Given entries Start Marker

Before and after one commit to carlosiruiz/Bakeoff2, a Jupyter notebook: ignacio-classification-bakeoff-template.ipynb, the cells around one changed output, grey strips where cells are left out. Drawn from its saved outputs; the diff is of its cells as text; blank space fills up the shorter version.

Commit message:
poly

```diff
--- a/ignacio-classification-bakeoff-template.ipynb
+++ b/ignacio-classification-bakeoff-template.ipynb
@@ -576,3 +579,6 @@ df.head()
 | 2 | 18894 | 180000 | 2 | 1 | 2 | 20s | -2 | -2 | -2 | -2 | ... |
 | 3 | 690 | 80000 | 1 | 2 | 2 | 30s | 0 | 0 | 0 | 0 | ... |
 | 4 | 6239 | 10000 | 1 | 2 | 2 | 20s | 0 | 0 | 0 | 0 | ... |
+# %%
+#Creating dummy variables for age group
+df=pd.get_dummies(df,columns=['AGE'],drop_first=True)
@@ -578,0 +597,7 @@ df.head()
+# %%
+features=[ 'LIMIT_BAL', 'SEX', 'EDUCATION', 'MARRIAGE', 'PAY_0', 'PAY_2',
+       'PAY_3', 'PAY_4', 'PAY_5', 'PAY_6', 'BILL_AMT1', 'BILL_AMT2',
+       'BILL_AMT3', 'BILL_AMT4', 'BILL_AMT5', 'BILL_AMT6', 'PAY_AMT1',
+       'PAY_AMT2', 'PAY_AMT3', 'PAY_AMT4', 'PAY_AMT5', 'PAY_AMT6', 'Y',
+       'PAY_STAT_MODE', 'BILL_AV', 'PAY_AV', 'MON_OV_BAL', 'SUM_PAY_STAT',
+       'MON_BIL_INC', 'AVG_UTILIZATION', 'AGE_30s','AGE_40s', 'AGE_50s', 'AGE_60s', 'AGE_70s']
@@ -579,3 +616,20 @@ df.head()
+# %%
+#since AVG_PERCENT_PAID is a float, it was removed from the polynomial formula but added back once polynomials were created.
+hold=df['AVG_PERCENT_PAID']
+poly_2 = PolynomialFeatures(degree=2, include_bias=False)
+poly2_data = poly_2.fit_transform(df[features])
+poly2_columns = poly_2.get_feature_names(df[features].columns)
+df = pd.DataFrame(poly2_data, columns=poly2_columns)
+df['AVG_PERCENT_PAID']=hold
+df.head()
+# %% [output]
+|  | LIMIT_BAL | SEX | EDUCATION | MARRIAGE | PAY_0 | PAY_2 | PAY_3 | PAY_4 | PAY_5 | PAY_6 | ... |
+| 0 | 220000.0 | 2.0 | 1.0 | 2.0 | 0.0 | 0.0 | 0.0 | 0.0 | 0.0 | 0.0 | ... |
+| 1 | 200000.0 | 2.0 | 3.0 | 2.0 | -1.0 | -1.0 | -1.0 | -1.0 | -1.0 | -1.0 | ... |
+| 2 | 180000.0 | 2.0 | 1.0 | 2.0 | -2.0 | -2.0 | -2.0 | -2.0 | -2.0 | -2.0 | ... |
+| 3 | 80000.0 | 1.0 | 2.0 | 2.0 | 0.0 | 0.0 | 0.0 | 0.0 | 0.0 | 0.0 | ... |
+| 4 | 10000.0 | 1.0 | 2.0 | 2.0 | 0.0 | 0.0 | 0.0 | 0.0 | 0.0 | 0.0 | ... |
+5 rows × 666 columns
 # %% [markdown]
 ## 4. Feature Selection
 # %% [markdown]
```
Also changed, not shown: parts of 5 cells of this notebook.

Given entries End Marker

* **Problem details**
From the entries above, copy each line holding "MARRIAGE".

* **Expected answer**
+features=[ 'LIMIT_BAL', 'SEX', 'EDUCATION', 'MARRIAGE', 'PAY_0', 'PAY_2',
+|  | LIMIT_BAL | SEX | EDUCATION | MARRIAGE | PAY_0 | PAY_2 | PAY_3 | PAY_4 | PAY_5 | PAY_6 | ... |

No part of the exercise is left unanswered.